EXTRACTED RECORDS ::
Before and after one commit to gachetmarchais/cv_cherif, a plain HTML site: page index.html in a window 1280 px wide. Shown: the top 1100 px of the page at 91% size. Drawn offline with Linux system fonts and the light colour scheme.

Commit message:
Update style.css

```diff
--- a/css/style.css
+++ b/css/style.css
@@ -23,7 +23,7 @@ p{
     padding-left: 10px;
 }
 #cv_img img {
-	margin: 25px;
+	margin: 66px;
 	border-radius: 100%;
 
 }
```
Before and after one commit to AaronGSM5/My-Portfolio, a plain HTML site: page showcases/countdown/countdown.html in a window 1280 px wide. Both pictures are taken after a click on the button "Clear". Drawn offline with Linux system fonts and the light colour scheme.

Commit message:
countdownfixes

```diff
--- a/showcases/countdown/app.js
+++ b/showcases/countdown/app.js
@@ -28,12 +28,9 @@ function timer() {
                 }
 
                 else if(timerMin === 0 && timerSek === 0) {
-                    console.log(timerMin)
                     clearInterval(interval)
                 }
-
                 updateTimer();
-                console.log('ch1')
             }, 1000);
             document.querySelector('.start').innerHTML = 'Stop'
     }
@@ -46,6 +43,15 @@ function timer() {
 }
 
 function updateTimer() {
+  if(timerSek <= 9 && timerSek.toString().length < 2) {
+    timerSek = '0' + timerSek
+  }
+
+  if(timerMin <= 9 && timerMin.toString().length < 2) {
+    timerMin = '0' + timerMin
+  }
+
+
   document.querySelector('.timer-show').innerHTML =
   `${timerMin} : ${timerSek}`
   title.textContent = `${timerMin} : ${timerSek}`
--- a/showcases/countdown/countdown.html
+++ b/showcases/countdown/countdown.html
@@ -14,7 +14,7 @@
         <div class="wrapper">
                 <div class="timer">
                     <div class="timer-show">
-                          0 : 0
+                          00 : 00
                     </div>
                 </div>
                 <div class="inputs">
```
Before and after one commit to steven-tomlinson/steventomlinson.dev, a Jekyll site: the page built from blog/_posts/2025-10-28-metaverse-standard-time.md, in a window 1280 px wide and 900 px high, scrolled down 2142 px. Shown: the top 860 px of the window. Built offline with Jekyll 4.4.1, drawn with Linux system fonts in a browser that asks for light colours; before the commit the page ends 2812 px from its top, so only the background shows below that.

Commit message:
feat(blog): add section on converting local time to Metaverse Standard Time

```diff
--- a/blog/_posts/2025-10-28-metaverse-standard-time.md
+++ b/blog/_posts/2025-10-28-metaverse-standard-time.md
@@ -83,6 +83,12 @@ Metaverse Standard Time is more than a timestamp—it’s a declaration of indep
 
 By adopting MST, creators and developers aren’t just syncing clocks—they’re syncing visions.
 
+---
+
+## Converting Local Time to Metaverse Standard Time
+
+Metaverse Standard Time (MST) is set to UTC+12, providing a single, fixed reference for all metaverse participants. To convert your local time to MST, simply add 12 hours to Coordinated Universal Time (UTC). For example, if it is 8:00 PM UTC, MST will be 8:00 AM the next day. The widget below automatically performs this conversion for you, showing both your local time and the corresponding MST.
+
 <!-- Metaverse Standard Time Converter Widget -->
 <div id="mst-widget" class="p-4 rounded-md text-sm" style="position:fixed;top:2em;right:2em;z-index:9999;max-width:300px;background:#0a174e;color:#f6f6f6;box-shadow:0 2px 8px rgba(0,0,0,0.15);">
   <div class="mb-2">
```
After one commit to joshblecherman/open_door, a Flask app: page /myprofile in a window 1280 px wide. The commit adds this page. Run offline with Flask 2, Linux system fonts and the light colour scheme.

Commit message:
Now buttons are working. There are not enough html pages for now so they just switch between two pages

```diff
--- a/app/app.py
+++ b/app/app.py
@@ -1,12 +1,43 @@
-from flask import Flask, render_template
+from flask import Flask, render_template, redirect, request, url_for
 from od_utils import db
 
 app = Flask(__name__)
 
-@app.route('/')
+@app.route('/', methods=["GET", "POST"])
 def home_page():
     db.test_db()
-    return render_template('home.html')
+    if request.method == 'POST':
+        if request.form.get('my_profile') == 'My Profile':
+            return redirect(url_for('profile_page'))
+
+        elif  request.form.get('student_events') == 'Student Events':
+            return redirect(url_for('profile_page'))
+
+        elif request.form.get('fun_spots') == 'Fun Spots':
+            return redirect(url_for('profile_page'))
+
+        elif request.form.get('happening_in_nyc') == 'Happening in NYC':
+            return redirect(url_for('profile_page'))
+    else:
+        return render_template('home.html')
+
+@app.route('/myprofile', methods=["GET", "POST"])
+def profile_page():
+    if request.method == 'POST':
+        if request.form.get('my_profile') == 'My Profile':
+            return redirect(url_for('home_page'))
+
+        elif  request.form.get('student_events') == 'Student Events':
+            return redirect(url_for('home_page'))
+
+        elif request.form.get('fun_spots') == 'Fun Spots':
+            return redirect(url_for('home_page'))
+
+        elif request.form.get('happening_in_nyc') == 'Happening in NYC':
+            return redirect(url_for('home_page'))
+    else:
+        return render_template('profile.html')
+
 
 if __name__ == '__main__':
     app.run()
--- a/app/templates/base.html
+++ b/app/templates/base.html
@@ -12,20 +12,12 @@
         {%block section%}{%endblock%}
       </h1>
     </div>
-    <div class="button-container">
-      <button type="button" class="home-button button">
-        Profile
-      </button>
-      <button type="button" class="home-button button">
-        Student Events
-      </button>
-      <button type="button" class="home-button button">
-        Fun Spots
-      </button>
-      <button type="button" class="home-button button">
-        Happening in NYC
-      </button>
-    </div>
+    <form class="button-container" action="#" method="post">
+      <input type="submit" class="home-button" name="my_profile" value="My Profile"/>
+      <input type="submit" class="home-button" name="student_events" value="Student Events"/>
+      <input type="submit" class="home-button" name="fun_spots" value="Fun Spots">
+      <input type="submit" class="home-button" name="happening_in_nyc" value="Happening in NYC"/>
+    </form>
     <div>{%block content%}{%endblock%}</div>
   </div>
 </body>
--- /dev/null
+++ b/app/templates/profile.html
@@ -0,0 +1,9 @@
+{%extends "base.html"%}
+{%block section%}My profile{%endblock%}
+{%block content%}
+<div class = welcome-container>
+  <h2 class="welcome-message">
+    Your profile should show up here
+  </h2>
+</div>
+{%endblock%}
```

WORK INSTRUCTION :: Scan the entries above for the string "document", and copy every line where it turns up.

SOLUTION TO THIS EXERCISE ::
             document.querySelector('.start').innerHTML = 'Stop'
   document.querySelector('.timer-show').innerHTML =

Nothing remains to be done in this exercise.